Some have ridiculed the European emissions trading market on the grounds that carbon prices have drifted close to low levels recently because of the recession. As John Quiggin points out, if you like taxes that act counter-cyclically to stabilise the economy - so called automatic stabilisers - this is not at all a bad outcome. The economy gets a carbon price reduction when it faces hard times and a boosted price when it can best afford it.
Other arguments for ETSs include the possible critical sensitivity of the environment to GGE variation and hence to catastrophic threshold effects. Maybe we wish to ensure that certain cuts in emmissions will be made. Transferable quotas based on an ETS also allow the use of markets to hedge risk. To quote Chichilnisky/Heal:
"Hedging could occur via the trading of derivatives such as futures or options on TEQs (transferable emissions quotas), a possibility mentioned in previous sections. To elaborate, if a utility anticipates a sharp increase in the costs of CO2 emission, it will choose the energy source that is least intensive in CO2 emissions. This exposes it to the risk that scientific research will reveal CO2 accumulation in the atmosphere to be less threatening than previously believed, with a consequent increase in the number of TEQs issued by regulators and a drop in their price. To offset the risk of being "wrong footed" in this way, the utility would either sell TEQs forward, or buy put options on them. In either event it would profit from a drop in quota prices, and this profit would in some degree offset the costs incurred unnecessarily by the selection of the least CO2—intensive technology".
My non-economic preference for supporting an ETS scheme over a carbon tax is that it has been agreed on by various enquiries under both the Howard government and the Rudd government's Garnaut review. Time to get on with it.
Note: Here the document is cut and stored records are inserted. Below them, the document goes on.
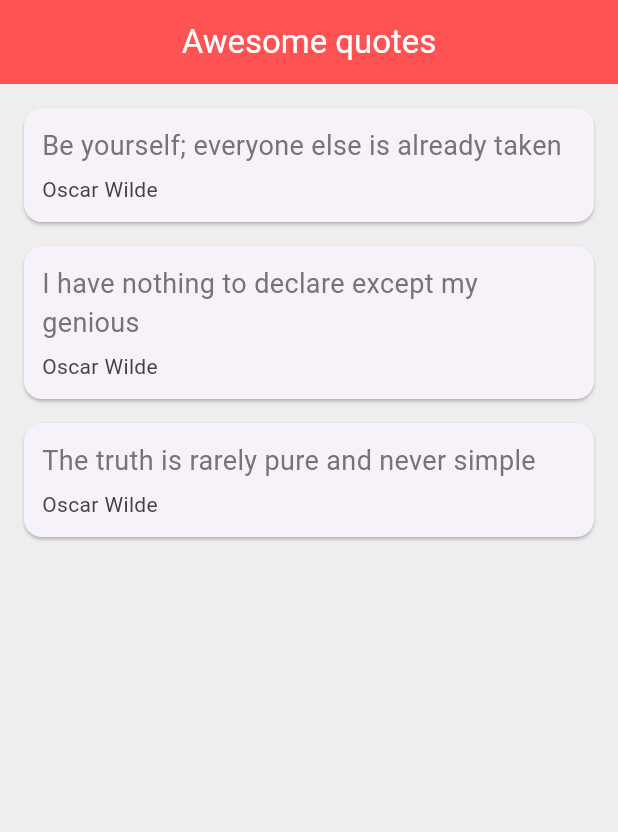
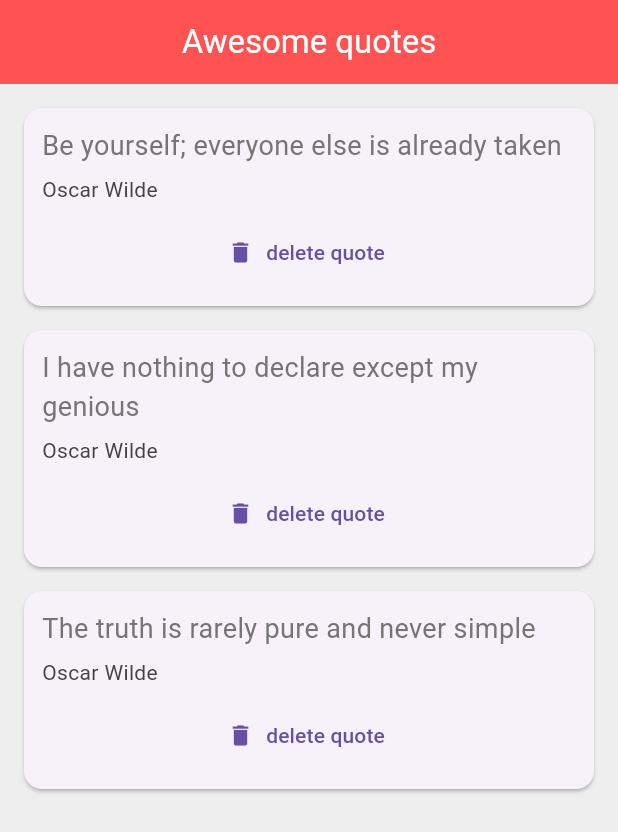
Before and after one commit to juansgt/quotes_list, a Flutter app: the screen it shows after launch, on a phone screen of 412 x 824 dp. Shown: the top 832 px of the screen. Run offline on Flutter 3.47's test engine with Material 3 defaults, Android fonts, the light colour scheme and no system bars.

Commit message:
Añadido el paso de funciones como parametro, para el borrado de un elemento de la lista

```diff
--- a/lib/card_service.dart
+++ b/lib/card_service.dart
@@ -5,7 +5,7 @@
 
 class CardService implements ICardService {
   @override
-  StatelessWidget getCard({ required Quote quote }) {
-    return QuoteCard(quote: quote);
+  StatelessWidget getCard({ required Quote quote, VoidCallback? delete }) {
+    return QuoteCard(quote: quote, delete: delete);
   }
 }
--- a/lib/i_card_service.dart
+++ b/lib/i_card_service.dart
@@ -2,5 +2,5 @@
 import 'package:quotes_list/quote.dart';
 
 abstract interface class ICardService {
-  StatelessWidget getCard({ required Quote quote });
+  StatelessWidget getCard({ required Quote quote, VoidCallback? delete });
 }
--- a/lib/main.dart
+++ b/lib/main.dart
@@ -45,7 +45,14 @@
         backgroundColor: Colors.redAccent,
       ),
       body: Column(
-        children: quotes.map((quote) => cardService.getCard(quote: quote)).toList(),
+        children: quotes.map((quote) => cardService.getCard(
+          quote: quote,
+          delete: () {
+            setState(() {
+              quotes.remove(quote);
+            });
+          }
+        )).toList(),
       ),
     );
   }
--- a/lib/quote_card.dart
+++ b/lib/quote_card.dart
@@ -4,8 +4,9 @@
 class QuoteCard extends StatelessWidget {
 
   final Quote quote;
+  final VoidCallback? delete;
 
-  QuoteCard({ required this.quote });
+  QuoteCard({ required this.quote, this.delete });
 
   @override
   Widget build(BuildContext context) {
@@ -29,8 +30,13 @@
               style: TextStyle(
                 fontSize: 14,
                 color: Colors.grey[800],
-
               ),
+            ),
+            SizedBox(height: 8.0),
+            TextButton.icon(
+              onPressed: delete,
+              label: Text('delete quote'),
+              icon: Icon(Icons.delete),
             )
           ],
         ),
```
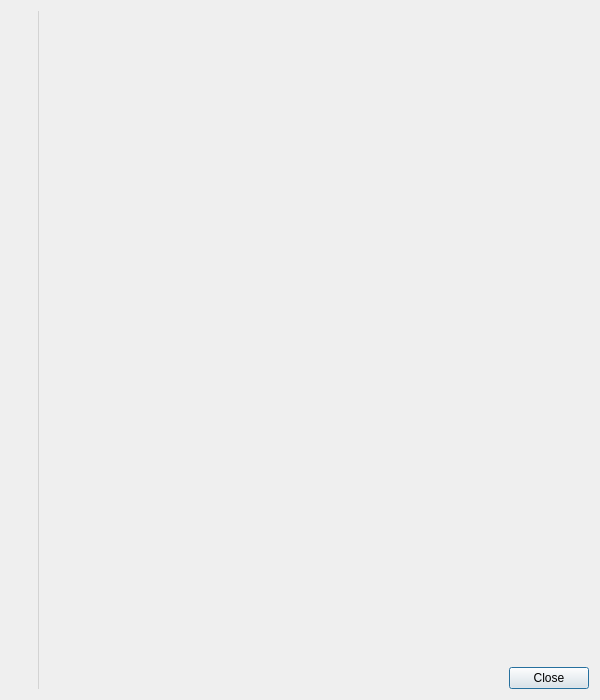
Before: the Qt Designer form src/dialogs/about.ui in strawberrymusicplayer/strawberry, drawn with Qt 5.
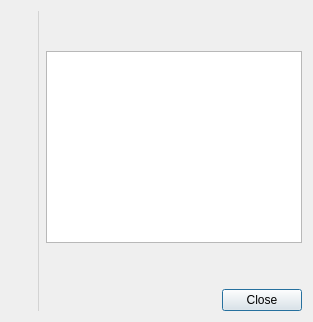
After: the same form once the commit is applied. Icons and pictures are not drawn.

What changed in the file:
```diff
--- a/src/dialogs/about.ui
+++ b/src/dialogs/about.ui
@@ -2,21 +2,7 @@
 <ui version="4.0">
  <class>About</class>
  <widget class="QDialog" name="About">
-  <property name="geometry">
-   <rect>
-    <x>0</x>
-    <y>0</y>
-    <width>600</width>
-    <height>700</height>
-   </rect>
-  </property>
-  <property name="sizePolicy">
-   <sizepolicy hsizetype="Fixed" vsizetype="Fixed">
-    <horstretch>0</horstretch>
-    <verstretch>0</verstretch>
-   </sizepolicy>
-  </property>
-  <property name="minimumSize">
+  <property name="maximumSize">
    <size>
     <width>600</width>
     <height>700</height>
@@ -99,30 +85,53 @@
      <item>
       <layout class="QVBoxLayout" name="verticalLayout_text">
        <item>
-        <widget class="QLabel" name="title">
-         <property name="maximumSize">
+        <widget class="QLabel" name="label_title">
+         <property name="text">
+          <string/>
+         </property>
+         <property name="alignment">
+          <set>Qt::AlignLeading|Qt::AlignLeft|Qt::AlignTop</set>
+         </property>
+         <property name="wordWrap">
+          <bool>true</bool>
+         </property>
+        </widget>
+       </item>
+       <item>
+        <widget class="QLabel" name="label_text">
+         <property name="text">
+          <string/>
+         </property>
+         <property name="alignment">
+          <set>Qt::AlignLeading|Qt::AlignLeft|Qt::AlignTop</set>
+         </property>
+         <property name="wordWrap">
+          <bool>true</bool>
+         </property>
+         <property name="openExternalLinks">
+          <bool>true</bool>
+         </property>
+        </widget>
+       </item>
+       <item>
+        <widget class="QTextBrowser" name="text_constributors">
+         <property name="openExternalLinks">
+          <bool>true</bool>
+         </property>
+        </widget>
+       </item>
+       <item>
+        <spacer name="spacer_bottom">
+         <property name="orientation">
+          <enum>Qt::Vertical</enum>
+         </property>
+         <property name="sizeHint" stdset="0">
           <size>
-           <width>16777215</width>
-           <height>25</height>
+           <width>20</width>
+           <height>40</height>
           </size>
          </property>
-         <property name="text">
-          <string/>
-         </property>
-         <property name="alignment">
-          <set>Qt::AlignLeading|Qt::AlignLeft|Qt::AlignTop</set>
-         </property>
-        </widget>
-       </item>
-       <item>
-        <widget class="QLabel" name="text">
-         <property name="text">
-          <string/>
-         </property>
-         <property name="alignment">
-          <set>Qt::AlignLeading|Qt::AlignLeft|Qt::AlignTop</set>
-         </property>
-        </widget>
+        </spacer>
        </item>
        <item>
         <widget class="QDialogButtonBox" name="buttonBox">
```
Left out of the diff: 10 changed lines with no effect on the pictures.
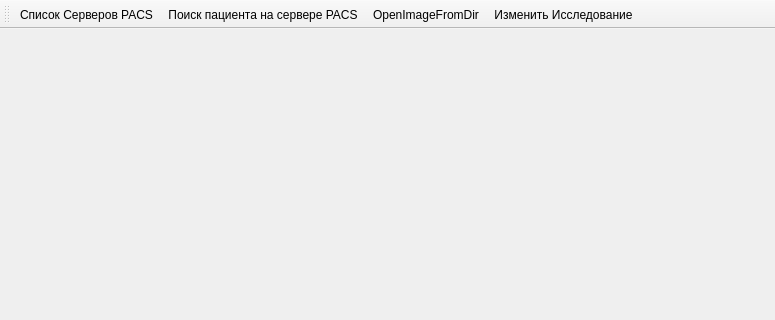
The window that mainwindow.ui (neodiz/dcmviewer) describes before a commit, drawn with Qt 5; both pictures show x 0 to 775 and y 0 to 320 of the 775 by 604 pixel window.
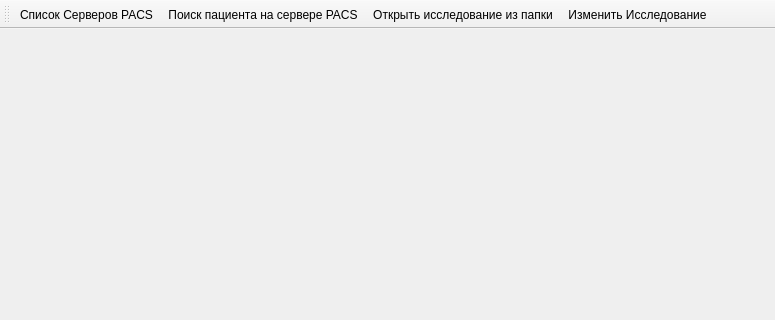
The same window after the commit. Icons and pictures are not drawn.

Commit message: Добавлены функции в класс mainwindow.ui

```diff
--- a/mainwindow.ui
+++ b/mainwindow.ui
@@ -64,7 +64,7 @@
      <normaloff>folder.png</normaloff>folder.png</iconset>
    </property>
    <property name="text">
-    <string>OpenImageFromDir</string>
+    <string>Открыть исследование из папки</string>
    </property>
   </action>
   <action name="actionEditPatientSettings">
```
The commit also changes 2 other files.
Update: There is literature supporting a tax rather than 'cap-and-trade'. This paper emphasises the revenue yielded by a tax and the ease (in the US) of introducing such a policy. I'll collect some material and post a response when I get time.